Chapter 1. What You Name It Matters, How You Do It Matters More
- Inclusion embraces diversity in levels of gender, ethnicity, sexual orientation, religion, country of origin and background.
- According to McKinsey Global Institute (2016), leading companies in gender inclusion at executive levels are 15% more likely to be profitable, growing into 21% in 2018.
Chapter 2. Clues to Inclusion
- The practice of inclusion has a direct impact on the growth of businesses such as better access to talent, enhanced decision making, a deeper consumer insight and more engaged employees.
- The McKinsey study showed a greater benefit when there was ethnic diversity at 35%.
- In a 2018 study by NC State University, 3000 public companies were analyzed demonstrating a causative link between inclusive practices and performance in innovation, based on patents and NPIs.
- According to Gallup (2016), companies with a higher gender diversity show 48 to 56% better financial performance than those below the median.
Chapter 3. The Platform is Burning
- Inspired by the famous quote by computer scientist Alan Kay “The best way to prevent the future is to invent it”, Jorge and Pedro state that the best way to get started is to understand where we stand now.
- Change has its roadblocks and in terms of diversity, there is complacency, resistance to change and mistaking failure for success.
- Men are 30% more likely than women to be promoted from entry level to management.
- Employers are less likely to call candidates that submit resumes with African American sounding names than those with Caucasian names.
- There are only 24 female CEOs in Fortune 500 companies and only 3 African Americans.
Chapter 4. The Changing of the Guard: Evolving Demographics
- The different age segments differ in how they work, the leadership style they follow, the family structure they come from and what they are seeking.
- 216 of the Fortune 500 companies were founded by an immigrant or the child of an immigrant.
- Today there is a verified wage gap between men and women.
- The work environment and the employee training must be addressed due to its impact on the customers.
Chapter 5. Inclusion that Drives Innovation
- According to the Wall Street Journal report “Economic Indicators that Really Matter” (2019), immigrants outperformed their native-born counterparts in tech innovation, even accounting to the fact that they are better educated.
- In a study led by Stanford and the National Bureau of Economic Research, the contribution by high-skilled immigrants is large in patents and products. 16% of the group were immigrants responsible for 30% of the innovation. Also, 30% of US inventors are immigrants.
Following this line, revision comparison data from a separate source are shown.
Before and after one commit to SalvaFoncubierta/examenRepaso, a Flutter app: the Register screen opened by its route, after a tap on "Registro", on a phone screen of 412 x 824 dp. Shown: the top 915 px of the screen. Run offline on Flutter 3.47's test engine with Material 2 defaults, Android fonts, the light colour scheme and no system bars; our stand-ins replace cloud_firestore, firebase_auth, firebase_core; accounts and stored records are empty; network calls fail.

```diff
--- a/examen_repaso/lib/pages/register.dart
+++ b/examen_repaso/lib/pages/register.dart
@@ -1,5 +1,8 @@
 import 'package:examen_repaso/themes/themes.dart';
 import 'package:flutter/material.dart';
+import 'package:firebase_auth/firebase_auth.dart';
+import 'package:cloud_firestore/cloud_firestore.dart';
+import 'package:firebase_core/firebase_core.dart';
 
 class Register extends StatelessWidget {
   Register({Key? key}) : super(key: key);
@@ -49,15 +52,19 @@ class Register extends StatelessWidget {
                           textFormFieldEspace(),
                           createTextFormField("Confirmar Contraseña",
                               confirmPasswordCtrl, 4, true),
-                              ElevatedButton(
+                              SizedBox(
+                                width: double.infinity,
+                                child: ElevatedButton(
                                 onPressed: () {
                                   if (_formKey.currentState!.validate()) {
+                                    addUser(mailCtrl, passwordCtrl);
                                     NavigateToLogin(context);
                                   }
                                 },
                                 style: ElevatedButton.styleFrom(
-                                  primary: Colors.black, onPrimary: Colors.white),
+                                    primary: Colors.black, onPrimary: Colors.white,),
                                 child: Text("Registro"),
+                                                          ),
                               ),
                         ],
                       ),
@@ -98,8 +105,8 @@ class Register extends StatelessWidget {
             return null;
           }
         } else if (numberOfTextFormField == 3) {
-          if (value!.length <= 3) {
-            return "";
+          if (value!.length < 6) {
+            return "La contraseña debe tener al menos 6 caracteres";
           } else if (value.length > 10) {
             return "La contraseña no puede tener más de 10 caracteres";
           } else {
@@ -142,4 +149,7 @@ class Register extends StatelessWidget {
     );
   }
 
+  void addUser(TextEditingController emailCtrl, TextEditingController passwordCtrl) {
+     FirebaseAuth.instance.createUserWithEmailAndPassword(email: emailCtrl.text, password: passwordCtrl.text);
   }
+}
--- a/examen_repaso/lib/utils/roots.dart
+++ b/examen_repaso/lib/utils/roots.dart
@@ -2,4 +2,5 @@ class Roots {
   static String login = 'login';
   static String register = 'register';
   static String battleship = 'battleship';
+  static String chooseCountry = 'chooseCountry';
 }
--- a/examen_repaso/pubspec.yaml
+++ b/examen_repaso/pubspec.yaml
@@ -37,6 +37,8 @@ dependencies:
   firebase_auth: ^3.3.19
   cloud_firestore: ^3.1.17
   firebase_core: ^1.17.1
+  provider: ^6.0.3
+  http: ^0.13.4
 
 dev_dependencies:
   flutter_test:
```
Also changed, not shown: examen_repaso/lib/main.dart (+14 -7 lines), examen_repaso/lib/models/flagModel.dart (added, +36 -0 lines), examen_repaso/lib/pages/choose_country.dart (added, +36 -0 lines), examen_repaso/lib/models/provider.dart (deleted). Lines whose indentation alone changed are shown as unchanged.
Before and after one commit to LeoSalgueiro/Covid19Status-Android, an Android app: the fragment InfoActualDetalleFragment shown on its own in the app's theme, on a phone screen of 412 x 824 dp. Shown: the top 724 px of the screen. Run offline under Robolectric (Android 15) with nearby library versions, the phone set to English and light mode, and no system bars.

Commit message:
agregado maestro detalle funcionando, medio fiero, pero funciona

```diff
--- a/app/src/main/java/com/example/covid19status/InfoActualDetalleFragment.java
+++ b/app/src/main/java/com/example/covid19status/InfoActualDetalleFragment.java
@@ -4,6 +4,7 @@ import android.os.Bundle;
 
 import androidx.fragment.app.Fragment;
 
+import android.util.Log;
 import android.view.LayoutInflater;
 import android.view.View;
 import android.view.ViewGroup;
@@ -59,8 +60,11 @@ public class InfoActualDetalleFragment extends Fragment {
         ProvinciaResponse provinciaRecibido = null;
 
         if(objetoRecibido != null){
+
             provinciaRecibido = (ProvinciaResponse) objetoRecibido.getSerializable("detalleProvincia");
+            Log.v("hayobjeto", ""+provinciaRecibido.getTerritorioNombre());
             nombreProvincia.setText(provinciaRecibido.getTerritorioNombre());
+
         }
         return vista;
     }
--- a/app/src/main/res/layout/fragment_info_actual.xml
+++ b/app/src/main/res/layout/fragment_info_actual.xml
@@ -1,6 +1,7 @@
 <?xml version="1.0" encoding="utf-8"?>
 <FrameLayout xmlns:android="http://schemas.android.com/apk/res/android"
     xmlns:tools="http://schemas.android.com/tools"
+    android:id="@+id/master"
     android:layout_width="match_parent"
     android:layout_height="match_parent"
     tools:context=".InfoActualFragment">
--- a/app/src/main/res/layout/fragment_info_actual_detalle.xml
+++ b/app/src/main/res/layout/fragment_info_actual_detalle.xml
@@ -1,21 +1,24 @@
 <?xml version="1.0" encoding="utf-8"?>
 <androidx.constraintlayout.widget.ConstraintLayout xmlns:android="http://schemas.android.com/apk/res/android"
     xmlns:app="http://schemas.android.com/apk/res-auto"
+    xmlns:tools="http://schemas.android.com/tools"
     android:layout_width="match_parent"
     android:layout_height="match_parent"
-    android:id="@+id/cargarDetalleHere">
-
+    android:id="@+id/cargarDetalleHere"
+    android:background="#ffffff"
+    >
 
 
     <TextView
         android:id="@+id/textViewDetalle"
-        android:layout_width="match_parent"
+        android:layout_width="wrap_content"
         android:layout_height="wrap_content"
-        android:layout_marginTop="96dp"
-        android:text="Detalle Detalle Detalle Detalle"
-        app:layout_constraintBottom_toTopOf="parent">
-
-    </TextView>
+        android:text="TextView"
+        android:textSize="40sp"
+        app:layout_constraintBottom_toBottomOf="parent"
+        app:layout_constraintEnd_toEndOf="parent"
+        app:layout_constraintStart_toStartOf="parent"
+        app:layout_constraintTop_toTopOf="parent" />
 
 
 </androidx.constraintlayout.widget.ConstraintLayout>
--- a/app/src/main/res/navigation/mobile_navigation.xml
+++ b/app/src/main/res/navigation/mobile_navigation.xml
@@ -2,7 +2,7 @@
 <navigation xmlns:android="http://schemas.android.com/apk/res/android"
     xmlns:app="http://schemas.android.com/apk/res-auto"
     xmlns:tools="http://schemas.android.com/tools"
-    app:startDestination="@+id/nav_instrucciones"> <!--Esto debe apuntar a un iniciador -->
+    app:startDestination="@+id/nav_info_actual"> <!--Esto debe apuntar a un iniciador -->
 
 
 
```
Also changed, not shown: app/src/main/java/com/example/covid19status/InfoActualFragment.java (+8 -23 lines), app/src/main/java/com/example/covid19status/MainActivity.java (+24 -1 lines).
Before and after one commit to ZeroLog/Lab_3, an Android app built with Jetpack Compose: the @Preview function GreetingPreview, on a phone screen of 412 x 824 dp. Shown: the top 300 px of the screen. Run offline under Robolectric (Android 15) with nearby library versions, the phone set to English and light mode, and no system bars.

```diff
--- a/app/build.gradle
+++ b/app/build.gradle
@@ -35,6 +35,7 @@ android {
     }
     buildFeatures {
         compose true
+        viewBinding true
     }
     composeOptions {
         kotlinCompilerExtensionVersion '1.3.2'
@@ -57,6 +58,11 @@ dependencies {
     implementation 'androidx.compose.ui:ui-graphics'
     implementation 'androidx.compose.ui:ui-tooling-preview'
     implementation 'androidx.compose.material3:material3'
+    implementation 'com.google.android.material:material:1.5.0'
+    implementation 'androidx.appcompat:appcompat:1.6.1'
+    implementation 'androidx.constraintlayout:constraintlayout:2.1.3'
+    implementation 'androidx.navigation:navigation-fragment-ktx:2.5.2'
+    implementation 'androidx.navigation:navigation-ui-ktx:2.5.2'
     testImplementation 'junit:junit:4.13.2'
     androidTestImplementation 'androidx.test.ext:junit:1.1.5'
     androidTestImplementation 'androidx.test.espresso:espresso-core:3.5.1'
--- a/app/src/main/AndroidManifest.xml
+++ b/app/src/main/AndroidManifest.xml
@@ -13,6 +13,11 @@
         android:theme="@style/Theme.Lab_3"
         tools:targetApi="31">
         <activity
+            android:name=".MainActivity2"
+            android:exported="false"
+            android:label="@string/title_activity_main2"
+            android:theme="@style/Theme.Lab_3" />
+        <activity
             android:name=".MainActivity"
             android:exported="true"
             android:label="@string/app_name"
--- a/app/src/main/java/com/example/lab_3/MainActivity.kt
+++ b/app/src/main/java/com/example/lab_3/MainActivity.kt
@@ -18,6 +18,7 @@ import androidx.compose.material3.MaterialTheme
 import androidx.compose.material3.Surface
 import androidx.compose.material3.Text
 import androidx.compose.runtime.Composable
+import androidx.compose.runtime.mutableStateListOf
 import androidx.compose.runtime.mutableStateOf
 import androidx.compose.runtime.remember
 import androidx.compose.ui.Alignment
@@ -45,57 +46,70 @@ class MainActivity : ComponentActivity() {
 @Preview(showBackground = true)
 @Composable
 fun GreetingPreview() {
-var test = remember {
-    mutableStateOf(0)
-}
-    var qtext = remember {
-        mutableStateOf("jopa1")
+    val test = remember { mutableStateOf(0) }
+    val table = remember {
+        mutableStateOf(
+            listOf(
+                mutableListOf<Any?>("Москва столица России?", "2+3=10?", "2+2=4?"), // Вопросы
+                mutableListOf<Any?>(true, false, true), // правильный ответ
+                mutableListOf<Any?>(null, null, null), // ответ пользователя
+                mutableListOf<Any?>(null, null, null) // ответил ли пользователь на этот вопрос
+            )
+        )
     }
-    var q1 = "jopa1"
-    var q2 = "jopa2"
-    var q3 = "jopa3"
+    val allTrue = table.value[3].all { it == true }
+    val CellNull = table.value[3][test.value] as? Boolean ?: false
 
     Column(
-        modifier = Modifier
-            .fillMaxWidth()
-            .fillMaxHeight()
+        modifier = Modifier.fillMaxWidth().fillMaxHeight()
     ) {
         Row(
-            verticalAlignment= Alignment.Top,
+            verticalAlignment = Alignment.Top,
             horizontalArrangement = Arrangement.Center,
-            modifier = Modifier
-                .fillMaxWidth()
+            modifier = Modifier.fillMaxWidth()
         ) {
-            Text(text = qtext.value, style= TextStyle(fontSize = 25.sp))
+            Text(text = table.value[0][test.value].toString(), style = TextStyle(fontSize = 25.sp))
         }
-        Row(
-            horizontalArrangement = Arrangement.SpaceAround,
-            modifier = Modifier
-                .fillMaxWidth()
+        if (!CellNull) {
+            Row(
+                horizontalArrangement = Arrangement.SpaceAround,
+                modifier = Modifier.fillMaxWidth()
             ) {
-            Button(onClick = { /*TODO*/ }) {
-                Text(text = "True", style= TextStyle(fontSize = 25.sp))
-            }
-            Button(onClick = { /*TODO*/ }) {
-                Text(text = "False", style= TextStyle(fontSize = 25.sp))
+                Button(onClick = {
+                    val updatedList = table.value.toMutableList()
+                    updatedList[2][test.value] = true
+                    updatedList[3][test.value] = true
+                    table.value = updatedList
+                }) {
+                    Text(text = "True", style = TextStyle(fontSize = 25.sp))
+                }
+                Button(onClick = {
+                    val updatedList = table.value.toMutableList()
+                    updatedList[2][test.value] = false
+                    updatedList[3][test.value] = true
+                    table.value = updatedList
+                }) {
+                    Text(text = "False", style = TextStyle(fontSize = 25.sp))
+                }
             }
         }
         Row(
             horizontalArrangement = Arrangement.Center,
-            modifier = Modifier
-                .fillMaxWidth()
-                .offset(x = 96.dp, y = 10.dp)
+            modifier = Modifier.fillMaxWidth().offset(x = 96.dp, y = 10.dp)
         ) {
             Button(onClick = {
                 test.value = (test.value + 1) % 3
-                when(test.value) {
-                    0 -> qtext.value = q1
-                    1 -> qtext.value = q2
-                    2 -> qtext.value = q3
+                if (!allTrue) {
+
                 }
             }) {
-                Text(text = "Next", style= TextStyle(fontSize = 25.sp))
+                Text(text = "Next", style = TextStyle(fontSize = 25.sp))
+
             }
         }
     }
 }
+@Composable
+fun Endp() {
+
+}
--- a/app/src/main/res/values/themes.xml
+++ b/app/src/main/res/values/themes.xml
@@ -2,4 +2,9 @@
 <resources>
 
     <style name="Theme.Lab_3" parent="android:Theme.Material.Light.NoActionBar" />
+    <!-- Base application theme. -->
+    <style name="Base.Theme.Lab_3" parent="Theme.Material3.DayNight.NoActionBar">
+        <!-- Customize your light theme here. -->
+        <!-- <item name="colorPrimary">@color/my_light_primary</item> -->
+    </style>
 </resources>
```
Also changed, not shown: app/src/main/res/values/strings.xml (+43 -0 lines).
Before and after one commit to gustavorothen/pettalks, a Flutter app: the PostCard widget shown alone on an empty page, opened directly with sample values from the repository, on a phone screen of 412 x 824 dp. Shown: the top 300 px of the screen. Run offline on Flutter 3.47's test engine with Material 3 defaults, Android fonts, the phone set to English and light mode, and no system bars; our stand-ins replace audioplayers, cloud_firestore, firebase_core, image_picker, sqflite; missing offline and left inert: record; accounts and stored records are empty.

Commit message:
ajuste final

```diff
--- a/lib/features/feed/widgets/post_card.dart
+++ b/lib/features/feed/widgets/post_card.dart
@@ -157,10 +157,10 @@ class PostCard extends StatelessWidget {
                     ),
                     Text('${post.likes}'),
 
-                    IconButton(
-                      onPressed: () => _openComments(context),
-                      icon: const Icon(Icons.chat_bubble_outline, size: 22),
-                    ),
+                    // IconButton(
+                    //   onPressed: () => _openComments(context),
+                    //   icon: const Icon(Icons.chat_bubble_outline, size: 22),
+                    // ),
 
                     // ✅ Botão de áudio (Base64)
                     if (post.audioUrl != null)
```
Chapter 6. Pipelines and How to Make Them Better
- Most recruiting and resume posting sites use artificial intelligence in evaluation programs, but we must ensure not to “program” bias.
- By being careful with the use of language in job openings, more diverse talent will apply.
- Because bias is sometimes unconscious, one of the best techniques is making sure the interview team is diverse.
- Businesses should build and exhibit corporate culture that is welcoming to applicants with desired skills and experience.
Chapter 7. Training the Trainers
- There are ways to improve traditional training programs such as perspective-taking, goal setting and being aware of the language used.
- Organizations should implement programs of coaching, mentoring and sponsoring.
Chapter 8. Politics and Policy
- The intersection between the corporate world and public policy is problematic at best.
- The immigration dialogue, especially for Central and South Americans, is a very sensitive issue.
- Technological advances will displace workers by the millions in the medium term and it is important to address these upcoming challenges.
Chapter 9. Trading Skills and Experience
- Personal relationships are key in a working environment.
- Team building and mentoring should be considered an opportunity.
- Inclusion works best when teams engage in effective communication, being careful with the use of idioms, gestures and body language.
- The evolution in technology will displace certain types of jobs in the future, mostly held by minorities and women. It is imperative to re-skill this workforce.
Chapter 10. What’s Next?
- The Guardian newspaper ran a poll to describe life in 2050 and key figures weighed in:
- Michio Kaku, theoretical physicist: Medical advances will increase human longevity. No only longer life, but also longer youth.
- Neil deGrasse Tyson, astrophysicist: Space will not only be a tourist attraction, but a site for global commerce.
- Faith Popcorn, futurist: There will be major advances for health in AI. She also addressed gender fluidity and racial changes. There will be a big difference in intelligence, natural and purchased.
- Amy Zalman, strategist: It’s not that automation will change work, it’s that work will change so drastically that we will need to give a different name to what we do.
- Entry level jobs and unskilled positions are the primary targets for disruption.
- Those without a Bachelor’s Degree face 55% risk and those with only a Bachelor’s Degree 24%.
- Organizations should build trust so it can weather economic and social change.
- Stay on top of innovation to harness the power of technology to lead, not react.